For a story about magicians, The Incredible Burt Wonderstone is short on magic.
By DAVID FRESE
The Kansas City Star
Too few awe-inspiring illusions. Even fewer sympathetic characters. In a film about people who perform death-defying stunts, the last thing you want to inspire is a yawn.
Steve Carell plays the titular Wonderstone, the diva half of a pair of famous Vegas illusionists. He and his boyhood chum, Anton Marvelton (Steve Buscemi), have been performing together since they were kids. Now that theyre at the top of their game, theyre both bored.
The packed houses soon begin to empty, however, as audiences are attracted to the lunacy of street magician Steve Gray (Jim Carrey). The self-described brain rapist holds his urine for days on end and pulls playing cards from flesh wounds.
Burt calls Grays shock tactics monkey porn, but Anton takes the competition as a sign that they should freshen up their act. Burt is reluctant to step out of his comfort zone. After all, he has grown rich, and women still are eager to sleep with him.
The film tries to be the Talladega Nights of riches-to-rags magician stories. The similarities to Will Ferrells NASCAR comedy are freakishly many it starts with the character as a boy, he and his pal become wildly successful, Burt faces financial ruin because of a weird competitor and tries to regain his mojo with the help of his father figure.
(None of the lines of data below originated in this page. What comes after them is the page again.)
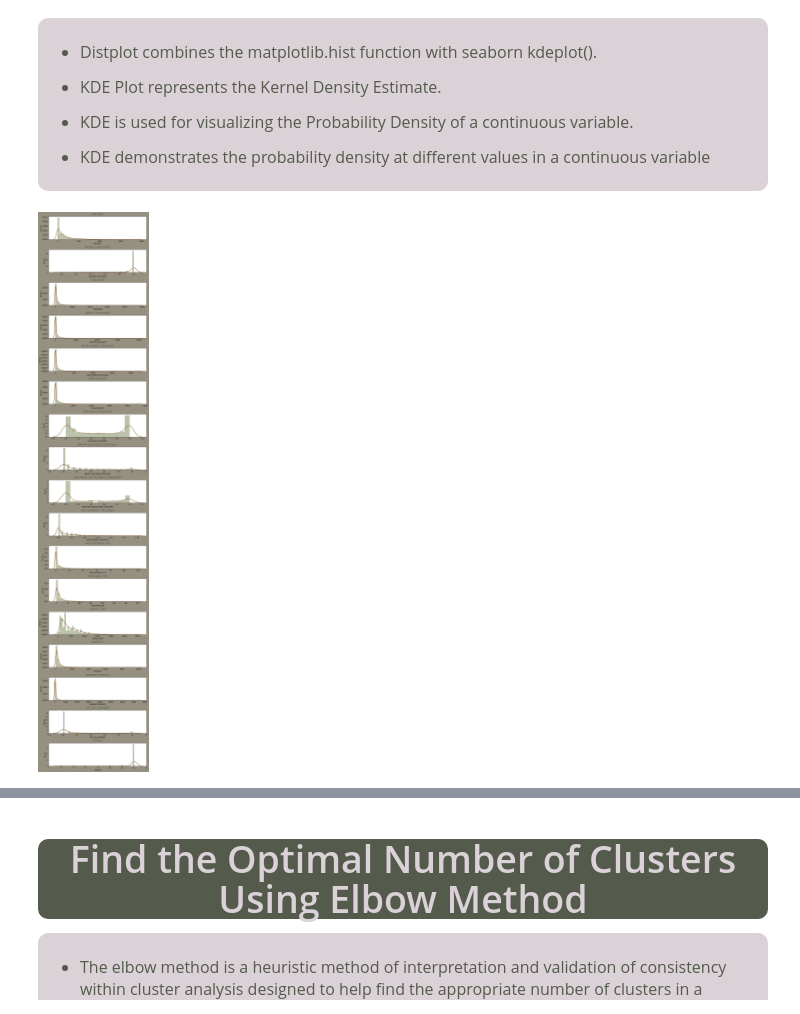
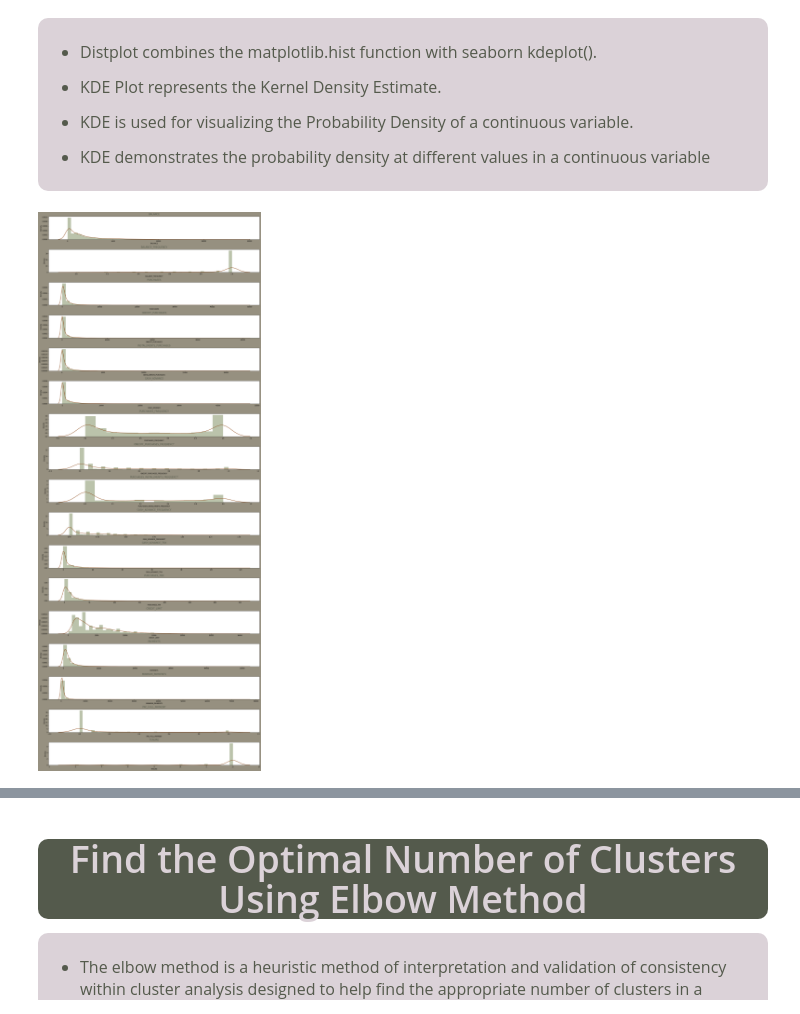
Before and after one commit to vainero/Customers-Segmentation-Clastering-KMeans, a Jupyter notebook: customers-segmentation.ipynb, the cells around one changed output, grey strips where cells are left out. Saved outputs shown, nothing was run; the diff lists cells and outputs as text; code cells hidden in the pictures.

```diff
--- a/customers-segmentation.ipynb
+++ b/customers-segmentation.ipynb
@@ -299,15 +322,15 @@ df.head().style.background_gradient(cmap='BrBG').set_properties(**{'font-family'
 - KDE demonstrates the probability density at different values in a continuous variable
 # %%
 # Plot the distribution
-plt.figure(figsize = (10,50), facecolor = '#969080')
+plt.figure(figsize = (20,50), facecolor = '#969080')
 for i in range(len(df.columns)):
     plt.subplot(17,1,i+1)
     sns.distplot(df[df.columns[i]],
                  kde_kws={'color':'saddlebrown', 'lw':2, 'label':'KDE'}, hist_kws={'color':'darkolivegreen'})
     plt.title(df.columns[i], color= '#545a4c', fontsize = 15, y=1.03)
 plt.tight_layout()
 # %% [output]
-[figure, old version]
+[figure, new version]
 # %%
 # Correlation matrix between features
 correlations = df.corr()
```
Also changed, not shown: parts of 27 cells of this notebook.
But Wonderstone is missing an important ingredient: empathy.
We see Burt as a bullied boy and, shortly thereafter, as a wealthy celebrity, with little in-between time showing how he came to be a petulant ass. So when Burt loses everything, we have little cause to care for him. The only reason to like Burt is hes played by Steve Carell. After all, everybody likes Steve Carell.
But weve become accustomed to the actor digging a little deeper in films such as Crazy, Stupid, Love or Seeking a Friend for the End of the World. His Burt is just a mashup of his other characters from TV and film. Seeing him in such a shallow role is a disappointment.
All the players around him are pretty good, though. A long-haired and abtastic Carrey is weirdly understated as extreme illusionist Gray. As a casino owner, James Gandolfini almost completely sheds his Tony Soprano persona simply by wearing a blond hairpiece and dragging out the pronunciation of a few ing words. Jay Mohr plays against type as a starstruck fellow magician. And Alan Arkin, as usual, breathes much-needed life into nearly every scene hes in as Burts mentor, Rance Holloway.
But Olivia Wilde (The Change-Up, fiancee of KCs Jason Sudeikis) occasionally outperforms them all as magicians assistant Jane. Her story is the most compelling she grew up wanting to be a magician but battled sexism and stage fright. Early on shes locked in a box, dodging both swords and the advances of Burt. Its the strongest chemistry between two actors in the entire film.
The film has just a handful of funny moments, but four credited screenwriters, including Horrible Bosses scribe Jonathan Goldstein and John Francis Daley of Bones (he cameos as an EMT). Director Don Scardino is a TV vet (30 Rock, Law & Order), and sometimes the movie has that sitcom feel. An early scene of Burt and Antons big stage illusion is focused tight on one character rather than the whole stage, making the trick appear to be nothing more than fancy camera work.
Burt Wonderstone is spectacularly unexceptional in nearly every way, save one: Its a Steve Carell movie that didnt make good use of Steve Carell.
How that possibly could happen is a true mystery.
Contact entertainment editor David Frese at email@example.com, 816-234-4463 or on Twitter @DavidFrese.